> _AIM OF THE EXERCISE_: Line count for the string "바이오하자드": state how many lines in the records below hold it, giving only the number.

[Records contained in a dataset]
- - - - -

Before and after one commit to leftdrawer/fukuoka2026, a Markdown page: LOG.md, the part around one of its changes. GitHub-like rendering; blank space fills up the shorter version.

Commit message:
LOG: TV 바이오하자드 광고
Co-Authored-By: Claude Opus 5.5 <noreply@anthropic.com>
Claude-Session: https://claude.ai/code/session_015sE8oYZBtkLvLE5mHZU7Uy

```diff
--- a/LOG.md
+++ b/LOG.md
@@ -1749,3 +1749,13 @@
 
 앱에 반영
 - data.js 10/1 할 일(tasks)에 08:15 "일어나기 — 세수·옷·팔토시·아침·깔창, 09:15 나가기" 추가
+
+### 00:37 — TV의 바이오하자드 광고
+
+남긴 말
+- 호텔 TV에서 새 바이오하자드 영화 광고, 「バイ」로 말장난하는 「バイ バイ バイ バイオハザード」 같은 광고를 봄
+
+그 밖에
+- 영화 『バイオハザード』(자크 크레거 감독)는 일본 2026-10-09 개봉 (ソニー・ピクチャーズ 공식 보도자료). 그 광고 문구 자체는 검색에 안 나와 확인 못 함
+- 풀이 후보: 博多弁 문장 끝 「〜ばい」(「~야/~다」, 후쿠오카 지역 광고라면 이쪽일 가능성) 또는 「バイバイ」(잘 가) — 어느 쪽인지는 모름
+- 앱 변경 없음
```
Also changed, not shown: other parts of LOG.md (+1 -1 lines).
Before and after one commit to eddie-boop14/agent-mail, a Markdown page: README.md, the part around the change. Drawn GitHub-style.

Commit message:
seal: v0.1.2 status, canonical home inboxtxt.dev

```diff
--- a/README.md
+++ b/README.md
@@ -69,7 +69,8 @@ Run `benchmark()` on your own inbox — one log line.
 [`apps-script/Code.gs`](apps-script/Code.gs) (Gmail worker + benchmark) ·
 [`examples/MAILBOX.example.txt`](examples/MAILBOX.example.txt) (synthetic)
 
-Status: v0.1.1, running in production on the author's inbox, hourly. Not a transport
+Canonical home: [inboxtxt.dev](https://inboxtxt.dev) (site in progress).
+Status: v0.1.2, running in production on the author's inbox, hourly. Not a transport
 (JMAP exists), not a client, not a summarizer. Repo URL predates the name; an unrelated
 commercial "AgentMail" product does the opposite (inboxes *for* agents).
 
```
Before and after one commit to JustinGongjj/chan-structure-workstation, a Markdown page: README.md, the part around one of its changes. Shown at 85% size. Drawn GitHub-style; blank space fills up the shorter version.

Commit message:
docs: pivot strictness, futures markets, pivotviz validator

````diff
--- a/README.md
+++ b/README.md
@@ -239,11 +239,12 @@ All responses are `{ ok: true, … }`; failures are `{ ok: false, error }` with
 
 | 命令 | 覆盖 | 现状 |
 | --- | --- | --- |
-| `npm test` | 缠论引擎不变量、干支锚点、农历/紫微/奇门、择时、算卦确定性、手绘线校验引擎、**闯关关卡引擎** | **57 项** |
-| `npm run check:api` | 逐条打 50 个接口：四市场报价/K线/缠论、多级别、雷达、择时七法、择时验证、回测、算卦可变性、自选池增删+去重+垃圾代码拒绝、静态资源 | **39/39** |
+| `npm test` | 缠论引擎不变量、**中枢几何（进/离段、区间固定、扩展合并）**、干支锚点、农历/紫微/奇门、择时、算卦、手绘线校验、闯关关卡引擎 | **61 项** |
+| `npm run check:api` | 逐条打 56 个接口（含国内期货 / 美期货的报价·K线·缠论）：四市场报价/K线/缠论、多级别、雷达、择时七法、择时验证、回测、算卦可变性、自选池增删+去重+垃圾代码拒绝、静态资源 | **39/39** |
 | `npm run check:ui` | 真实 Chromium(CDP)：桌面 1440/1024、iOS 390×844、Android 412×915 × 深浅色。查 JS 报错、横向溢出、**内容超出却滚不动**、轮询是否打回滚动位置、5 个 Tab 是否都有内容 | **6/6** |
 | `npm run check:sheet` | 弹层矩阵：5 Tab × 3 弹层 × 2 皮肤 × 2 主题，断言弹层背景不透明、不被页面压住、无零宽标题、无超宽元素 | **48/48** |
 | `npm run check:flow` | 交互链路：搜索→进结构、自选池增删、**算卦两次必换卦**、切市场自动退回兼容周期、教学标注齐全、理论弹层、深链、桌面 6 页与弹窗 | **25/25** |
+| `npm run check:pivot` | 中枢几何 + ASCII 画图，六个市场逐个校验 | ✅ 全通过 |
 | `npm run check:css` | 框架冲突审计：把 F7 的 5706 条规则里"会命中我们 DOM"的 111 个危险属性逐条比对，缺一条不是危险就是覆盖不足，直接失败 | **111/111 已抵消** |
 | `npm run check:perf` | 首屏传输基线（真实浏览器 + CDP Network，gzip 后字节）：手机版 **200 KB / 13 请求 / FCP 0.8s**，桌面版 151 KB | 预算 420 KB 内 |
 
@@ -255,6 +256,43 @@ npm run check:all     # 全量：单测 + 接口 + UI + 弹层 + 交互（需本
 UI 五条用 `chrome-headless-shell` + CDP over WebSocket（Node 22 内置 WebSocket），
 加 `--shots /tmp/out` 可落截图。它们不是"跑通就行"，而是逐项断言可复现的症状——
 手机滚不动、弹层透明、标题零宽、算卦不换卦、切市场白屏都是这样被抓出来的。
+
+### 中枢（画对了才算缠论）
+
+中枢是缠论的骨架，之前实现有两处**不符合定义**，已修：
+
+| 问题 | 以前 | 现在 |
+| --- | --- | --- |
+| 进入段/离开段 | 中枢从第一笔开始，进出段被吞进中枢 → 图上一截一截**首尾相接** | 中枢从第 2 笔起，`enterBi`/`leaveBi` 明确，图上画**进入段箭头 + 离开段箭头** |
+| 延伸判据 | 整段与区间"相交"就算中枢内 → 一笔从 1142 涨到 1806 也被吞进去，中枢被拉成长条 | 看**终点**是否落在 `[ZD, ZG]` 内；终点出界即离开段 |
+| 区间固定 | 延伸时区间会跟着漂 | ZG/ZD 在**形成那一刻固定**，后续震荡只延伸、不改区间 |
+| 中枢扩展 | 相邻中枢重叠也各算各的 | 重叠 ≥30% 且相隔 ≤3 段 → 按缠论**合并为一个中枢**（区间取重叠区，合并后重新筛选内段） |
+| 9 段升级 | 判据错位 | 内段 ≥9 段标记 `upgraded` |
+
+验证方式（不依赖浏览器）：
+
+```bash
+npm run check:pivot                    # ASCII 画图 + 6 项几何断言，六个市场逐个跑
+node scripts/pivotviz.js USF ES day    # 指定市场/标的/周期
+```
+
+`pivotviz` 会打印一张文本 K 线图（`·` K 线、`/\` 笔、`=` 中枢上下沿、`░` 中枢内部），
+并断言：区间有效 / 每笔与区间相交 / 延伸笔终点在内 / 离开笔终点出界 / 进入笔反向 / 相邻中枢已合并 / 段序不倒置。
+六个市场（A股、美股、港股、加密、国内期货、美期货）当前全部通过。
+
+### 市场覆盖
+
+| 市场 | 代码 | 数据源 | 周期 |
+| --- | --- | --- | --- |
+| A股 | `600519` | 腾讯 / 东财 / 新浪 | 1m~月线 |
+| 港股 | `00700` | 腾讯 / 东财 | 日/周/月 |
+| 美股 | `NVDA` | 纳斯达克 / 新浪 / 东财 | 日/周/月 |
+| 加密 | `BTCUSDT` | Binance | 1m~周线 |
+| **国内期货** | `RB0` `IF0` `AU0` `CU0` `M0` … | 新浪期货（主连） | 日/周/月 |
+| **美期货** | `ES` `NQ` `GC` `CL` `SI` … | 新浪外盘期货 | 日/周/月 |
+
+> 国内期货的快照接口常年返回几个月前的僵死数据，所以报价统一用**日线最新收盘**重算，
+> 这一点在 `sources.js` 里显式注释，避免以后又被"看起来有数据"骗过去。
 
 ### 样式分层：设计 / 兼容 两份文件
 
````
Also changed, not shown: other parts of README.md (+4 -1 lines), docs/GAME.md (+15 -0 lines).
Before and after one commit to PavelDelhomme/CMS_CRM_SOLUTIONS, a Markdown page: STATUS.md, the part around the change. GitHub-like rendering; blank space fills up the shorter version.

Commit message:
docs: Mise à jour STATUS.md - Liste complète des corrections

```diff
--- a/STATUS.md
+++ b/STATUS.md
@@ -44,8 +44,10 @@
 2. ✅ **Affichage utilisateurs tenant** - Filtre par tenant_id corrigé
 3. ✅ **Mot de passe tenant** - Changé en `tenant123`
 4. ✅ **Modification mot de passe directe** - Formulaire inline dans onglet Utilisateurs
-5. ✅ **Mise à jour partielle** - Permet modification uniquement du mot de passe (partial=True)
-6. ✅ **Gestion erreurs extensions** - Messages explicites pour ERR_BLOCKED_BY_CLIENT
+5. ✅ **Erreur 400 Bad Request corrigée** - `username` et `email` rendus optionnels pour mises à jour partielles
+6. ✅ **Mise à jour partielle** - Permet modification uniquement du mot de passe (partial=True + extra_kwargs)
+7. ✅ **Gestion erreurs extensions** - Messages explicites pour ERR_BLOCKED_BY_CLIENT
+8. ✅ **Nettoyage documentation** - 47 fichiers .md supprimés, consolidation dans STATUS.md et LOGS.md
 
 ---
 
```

- - - - -

> _ANSWER BOX_: 3